Who’s responsible for coincidence?
Our spiritual lives would grow if we could step beyond the false notion that God arranges our circumstances.
In a 2018 game between the Chicago Bears and the Detroit Lions, Bears kicker Cody Parkey hit the uprights four separate times in the same game, missing two extra points and two field goals. It was a quirky sequence of events that had never occurred before, and may never again, in the NFL.
A 22-year-old waitress serving drinks in a Westlake, Ohio, bar asked for ID from a customer one day, only to have the 23-year-old patron produce the server’s own driver’s license. The server’s wallet had been stolen in a nearby town weeks earlier. Instead of filling a pitcher of beer, the server called the police, who then arrested the unsuspecting patron.
Minnesota Twins outfielder Denard Span hit a line drive foul ball into the stands in 2010 that struck his mother directly in the chest, momentarily knocking her out and requiring fast medical attention. “What are the odds of that happening?” Twins’ pitching coach Rick Anderson asked at the time.
Welcome to the world of coincidence. Coincidences fascinate us, and we like to assign meaning to them. Something in the human spirit craves events that astonish or surprise. For many who like to connect the dots of random events and see a reason for everything, God plays the lead role.
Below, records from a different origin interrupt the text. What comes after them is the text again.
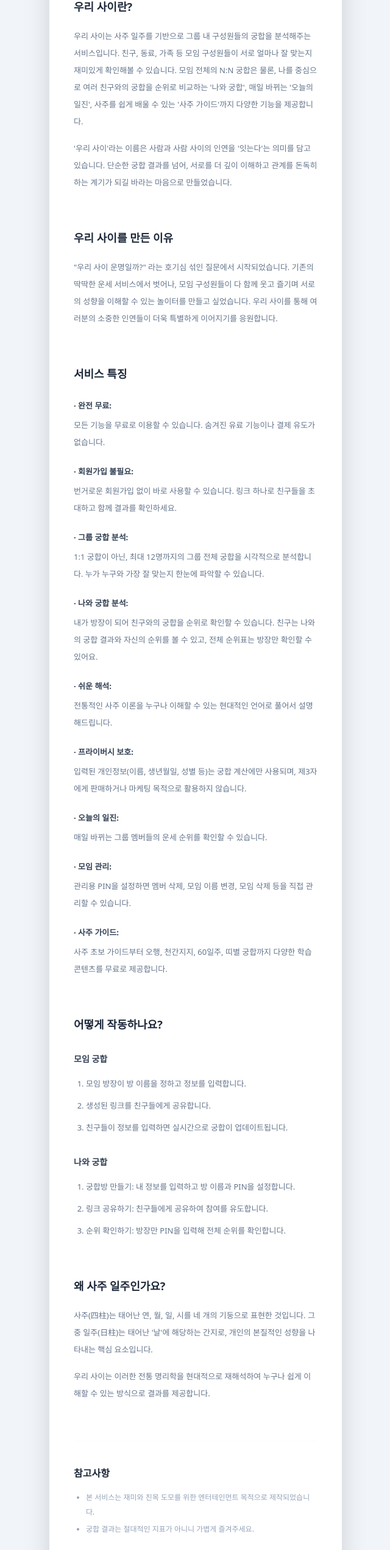
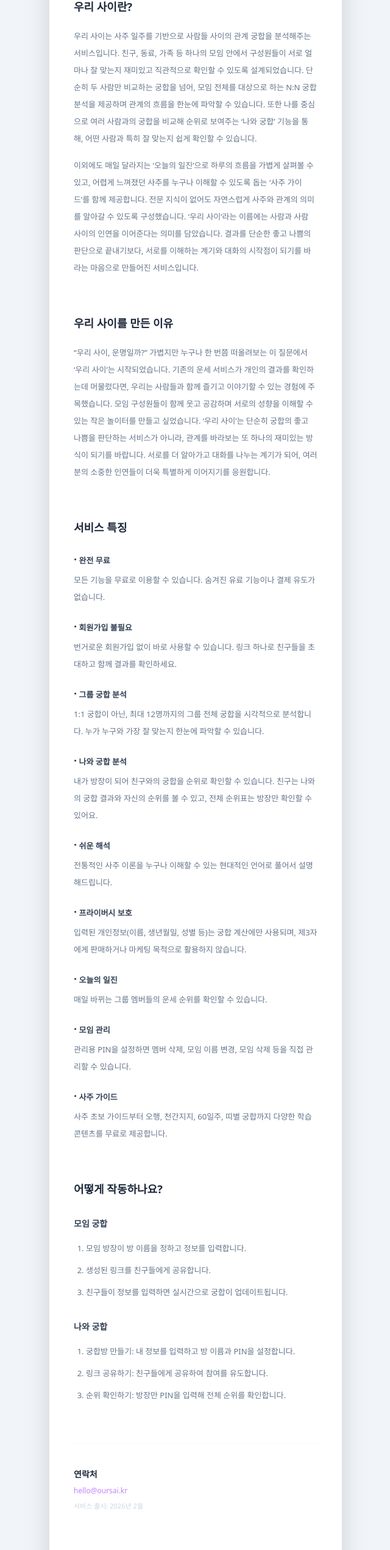
Before and after one commit to PLANB-John/oursai-web, a Next.js app: page /intro in a window 1280 px wide. Shown: the part 229-2771 px from the top of the page at 61% size, without its empty margins (319-959 px from the left). Built offline with nearby package versions, Linux system fonts and the light colour scheme.

Commit message:
Update intro.js

```diff
--- a/pages/intro.js
+++ b/pages/intro.js
@@ -23,81 +23,93 @@ export default function Intro() {
             <h1 className="text-[28px] font-black text-slate-800 mb-10 tracking-tight">서비스 소개</h1>
           </section>
 
-          {/* 2. 서비스 정의 섹션 (우리 사이란?) */}
+          {/* 2. 우리 사이란? 섹션 (문구 수정 반영) */}
           <section className="space-y-5">
             <h2 className="text-[18px] font-black text-slate-800">우리 사이란?</h2>
             <div className="text-slate-500 text-[13px] leading-7 space-y-4">
               <p>
-                우리 사이는 사주 일주를 기반으로 그룹 내 구성원들의 궁합을 분석해주는 서비스입니다.
-                친구, 동료, 가족 등 모임 구성원들이 서로 얼마나 잘 맞는지 재미있게 확인해볼 수 있습니다.
-                모임 전체의 N:N 궁합은 물론, 나를 중심으로 여러 친구와의 궁합을 순위로 비교하는 '나와 궁합', 매일 바뀌는 '오늘의 일진', 사주를 쉽게 배울 수 있는 '사주 가이드'까지 다양한 기능을 제공합니다.
+                우리 사이는 사주 일주를 기반으로 사람들 사이의 관계 궁합을 분석해주는 서비스입니다. 친구, 동료, 가족 등 하나의 모임 안에서 구성원들이 서로 얼마나 잘 맞는지 재미있고 직관적으로 확인할 수 있도록 설계되었습니다. 단순히 두 사람만 비교하는 궁합을 넘어, 모임 전체를 대상으로 하는 N:N 궁합 분석을 제공하며 관계의 흐름을 한눈에 파악할 수 있습니다. 또한 나를 중심으로 여러 사람과의 궁합을 비교해 순위로 보여주는 ‘나와 궁합’ 기능을 통해, 어떤 사람과 특히 잘 맞는지 쉽게 확인할 수 있습니다.
               </p>
               <p>
-                '우리 사이'라는 이름은 사람과 사람 사이의 인연을 '잇는다'는 의미를 담고 있습니다.
-                단순한 궁합 결과를 넘어, 서로를 더 깊이 이해하고 관계를 돈독히 하는 계기가 되길 바라는 마음으로 만들었습니다.
+                이외에도 매일 달라지는 ‘오늘의 일진’으로 하루의 흐름을 가볍게 살펴볼 수 있고, 어렵게 느껴졌던 사주를 누구나 이해할 수 있도록 돕는 ‘사주 가이드’를 함께 제공합니다. 전문 지식이 없어도 자연스럽게 사주와 관계의 의미를 알아갈 수 있도록 구성했습니다. ‘우리 사이’라는 이름에는 사람과 사람 사이의 인연을 이어준다는 의미를 담았습니다. 결과를 단순한 좋고 나쁨의 판단으로 끝내기보다, 서로를 이해하는 계기와 대화의 시작점이 되기를 바라는 마음으로 만들어진 서비스입니다.
               </p>
             </div>
           </section>
 
-          {/* 3. 기획 의도 섹션 (우리 사이를 만든 이유) */}
+          {/* 3. 우리 사이를 만든 이유 섹션 (문구 수정 반영) */}
           <section className="space-y-5">
             <h2 className="text-[18px] font-black text-slate-800">우리 사이를 만든 이유</h2>
             <div className="text-slate-500 text-[13px] leading-7 space-y-4">
               <p>
-                "우리 사이 운명일까?" 라는 호기심 섞인 질문에서 시작되었습니다.
-                기존의 딱딱한 운세 서비스에서 벗어나, 모임 구성원들이 다 함께 웃고 즐기며 서로의 성향을 이해할 수 있는 놀이터를 만들고 싶었습니다.
-                우리 사이를 통해 여러분의 소중한 인연들이 더욱 특별하게 이어지기를 응원합니다.
+                “우리 사이, 운명일까?” 가볍지만 누구나 한 번쯤 떠올려보는 이 질문에서 ‘우리 사이’는 시작되었습니다. 기존의 운세 서비스가 개인의 결과를 확인하는데 머물렀다면, 우리는 사람들과 함께 즐기고 이야기할 수 있는 경험에 주목했습니다. 모임 구성원들이 함께 웃고 공감하며 서로의 성향을 이해할 수 있는 작은 놀이터를 만들고 싶었습니다. ‘우리 사이’는 단순히 궁합의 좋고 나쁨을 판단하는 서비스가 아니라, 관계를 바라보는 또 하나의 재미있는 방식이 되기를 바랍니다. 서로를 더 알아가고 대화를 나누는 계기가 되어, 여러분의 소중한 인연들이 더욱 특별하게 이어지기를 응원합니다.
               </p>
             </div>
           </section>
 
-          {/* 4. 서비스 특징 섹션 */}
+          {/* 4. 서비스 특징 섹션 (기호 크기 및 콜론 제거 반영) */}
           <section className="space-y-6">
             <h2 className="text-[18px] font-black text-slate-800">서비스 특징</h2>
             <ul className="text-slate-500 text-[13px] leading-7 space-y-5">
               <li>
-                <span className="font-bold text-slate-700 block mb-1">· 완전 무료:</span>
+                <span className="font-bold text-slate-700 block mb-1">
+                  <span className="text-lg">·</span> 완전 무료
+                </span>
                 모든 기능을 무료로 이용할 수 있습니다. 숨겨진 유료 기능이나 결제 유도가 없습니다.
               </li>
               <li>
-                <span className="font-bold text-slate-700 block mb-1">· 회원가입 불필요:</span>
+                <span className="font-bold text-slate-700 block mb-1">
+                  <span className="text-lg">·</span> 회원가입 불필요
+                </span>
                 번거로운 회원가입 없이 바로 사용할 수 있습니다. 링크 하나로 친구들을 초대하고 함께 결과를 확인하세요.
               </li>
               <li>
-                <span className="font-bold text-slate-700 block mb-1">· 그룹 궁합 분석:</span>
+                <span className="font-bold text-slate-700 block mb-1">
+                  <span className="text-lg">·</span> 그룹 궁합 분석
+                </span>
                 1:1 궁합이 아닌, 최대 12명까지의 그룹 전체 궁합을 시각적으로 분석합니다. 누가 누구와 가장 잘 맞는지 한눈에 파악할 수 있습니다.
               </li>
               <li>
-                <span className="font-bold text-slate-700 block mb-1">· 나와 궁합 분석:</span>
+                <span className="font-bold text-slate-700 block mb-1">
+                  <span className="text-lg">·</span> 나와 궁합 분석
+                </span>
                 내가 방장이 되어 친구와의 궁합을 순위로 확인할 수 있습니다. 친구는 나와의 궁합 결과와 자신의 순위를 볼 수 있고, 전체 순위표는 방장만 확인할 수 있어요.
               </li>
               <li>
-                <span className="font-bold text-slate-700 block mb-1">· 쉬운 해석:</span>
+                <span className="font-bold text-slate-700 block mb-1">
+                  <span className="text-lg">·</span> 쉬운 해석
+                </span>
                 전통적인 사주 이론을 누구나 이해할 수 있는 현대적인 언어로 풀어서 설명해드립니다.
               </li>
               <li>
-                <span className="font-bold text-slate-700 block mb-1">· 프라이버시 보호:</span>
+                <span className="font-bold text-slate-700 block mb-1">
+                  <span className="text-lg">·</span> 프라이버시 보호
+                </span>
                 입력된 개인정보(이름, 생년월일, 성별 등)는 궁합 계산에만 사용되며, 제3자에게 판매하거나 마케팅 목적으로 활용하지 않습니다.
               </li>
               <li>
-                <span className="font-bold text-slate-700 block mb-1">· 오늘의 일진:</span>
+                <span className="font-bold text-slate-700 block mb-1">
+                  <span className="text-lg">·</span> 오늘의 일진
+                </span>
                 매일 바뀌는 그룹 멤버들의 운세 순위를 확인할 수 있습니다.
               </li>
               <li>
-                <span className="font-bold text-slate-700 block mb-1">· 모임 관리:</span>
+                <span className="font-bold text-slate-700 block mb-1">
+                  <span className="text-lg">·</span> 모임 관리
+                </span>
                 관리용 PIN을 설정하면 멤버 삭제, 모임 이름 변경, 모임 삭제 등을 직접 관리할 수 있습니다.
               </li>
               <li>
-                <span className="font-bold text-slate-700 block mb-1">· 사주 가이드:</span>
+                <span className="font-bold text-slate-700 block mb-1">
+                  <span className="text-lg">·</span> 사주 가이드
+                </span>
                 사주 초보 가이드부터 오행, 천간지지, 60일주, 띠별 궁합까지 다양한 학습 콘텐츠를 무료로 제공합니다.
               </li>
             </ul>
           </section>
 
-          {/* 5. 이용 방법 섹션 */}
+          {/* 이하 섹션들(이용방법, 이론배경 등)은 기존 내용 유지 */}
           <section className="space-y-8">
             <h2 className="text-[18px] font-black text-slate-800">어떻게 작동하나요?</h2>
-
             <div className="space-y-4">
               <p className="text-[14px] font-bold text-slate-700">모임 궁합</p>
               <ol className="text-slate-500 text-[13px] leading-7 list-decimal pl-5 space-y-2">
@@ -106,7 +118,6 @@ export default function Intro() {
                 <li>친구들이 정보를 입력하면 실시간으로 궁합이 업데이트됩니다.</li>
               </ol>
             </div>
-
             <div className="space-y-4">
               <p className="text-[14px] font-bold text-slate-700">나와 궁합</p>
               <ol className="text-slate-500 text-[13px] leading-7 list-decimal pl-5 space-y-2">
@@ -117,41 +128,16 @@ export default function Intro() {
             </div>
           </section>
 
-          {/* 6. 이론적 배경 섹션 */}
-          <section className="space-y-5">
-            <h2 className="text-[18px] font-black text-slate-800">왜 사주 일주인가요?</h2>
-            <div className="text-slate-500 text-[13px] leading-7 space-y-4">
-              <p>사주(四柱)는 태어난 연, 월, 일, 시를 네 개의 기둥으로 표현한 것입니다. 그 중 일주(日柱)는 태어난 '날'에 해당하는 간지로, 개인의 본질적인 성향을 나타내는 핵심 요소입니다.</p>
-              <p>우리 사이는 이러한 전통 명리학을 현대적으로 재해석하여 누구나 쉽게 이해할 수 있는 방식으로 결과를 제공합니다.</p>
-            </div>
-          </section>
-
-          {/* 7. 참고사항 및 연락처 */}
           <section className="space-y-8 pt-10 border-t border-slate-50">
-            <div>
-              <h2 className="text-[16px] font-bold text-slate-800 mb-4">참고사항</h2>
-              <ul className="text-slate-400 text-[12px] leading-6 list-disc pl-5 space-y-1">
-                <li>본 서비스는 재미와 친목 도모를 위한 엔터테인먼트 목적으로 제작되었습니다.</li>
-                <li>궁합 결과는 절대적인 지표가 아니니 가볍게 즐겨주세요.</li>
-              </ul>
-            </div>
-
             <div className="space-y-2">
               <h2 className="text-[14px] font-bold text-slate-800">연락처</h2>
-              <p className="text-[12px] text-purple-400 font-medium cursor-pointer">hello@oursai.kr</p>
+              <p className="text-[12px] text-purple-400 font-medium">hello@oursai.kr</p>
               <p className="text-[11px] text-slate-300 mt-6">서비스 출시: 2026년 2월</p>
             </div>
           </section>
         </main>
 
         <footer className="px-8 py-12 bg-white text-center space-y-6">
-          <div className="flex justify-center gap-5 text-[11px] text-slate-300 font-bold">
-            <a href="/guide">사주 가이드</a>
-            <span className="text-slate-100">|</span>
-            <a href="/faq">자주 묻는 질문</a>
-            <span className="text-slate-100">|</span>
-            <a href="/feedback">의견 보내기</a>
-          </div>
           <div className="flex justify-center gap-5 text-[11px] text-slate-300 font-bold">
             <a href="/terms">이용약관</a>
             <span className="text-slate-100">|</span>
```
To them, coincidence is a dirty word, the sign of a godless universe—unless, that is, God can be given responsibility for arranging the
But if God had arranged for Cody Parkey to miss those four kicks, what might have been the purpose of that arranging? Did God have it in for Parkey or the Bears? (The Bears won the game.) In the case of the waitress’s stolen license, if God set up the memorable circumstances for the license’s retrieval, why doesn’t God make a more concerted effort to find more stolen wallets? As for that batter’s foul ball, are we to conclude that God was looking for a conspicuous way to deepen the bond between mother and son?
Our minds get suspicious when no one is in control of our every circumstance. That chance and coincidence could be part of the fabric of the universe—and one of the by-products of human freedom—is simply incomprehensible to many. They go searching for a responsible party and, eager to identify someone who might be in charge, find God to be the go-to choice. “If bad things happen,” observes Roberta Bondi, “it is better to have a God we can’t understand and who hurts us, but is at least in charge.”
Our spiritual lives would grow exponentially if we could step beyond the pious but false notion of God arranging our circumstances for the sake of sending good and bad events our way. God doesn’t send events into our lives or arrange circumstances either to please or disappoint us. What seems to interest God far more is the texture of our souls and the composition of our character. How we shape these determines how we navigate the various events we encounter.
Instead of elevating coincidence to the status of miracle and trying to assign gospel-level meaning to every chance event, maybe we can learn to trust God’s constancy in our lives enough to help us say more comfortably: Whatever happens, happens.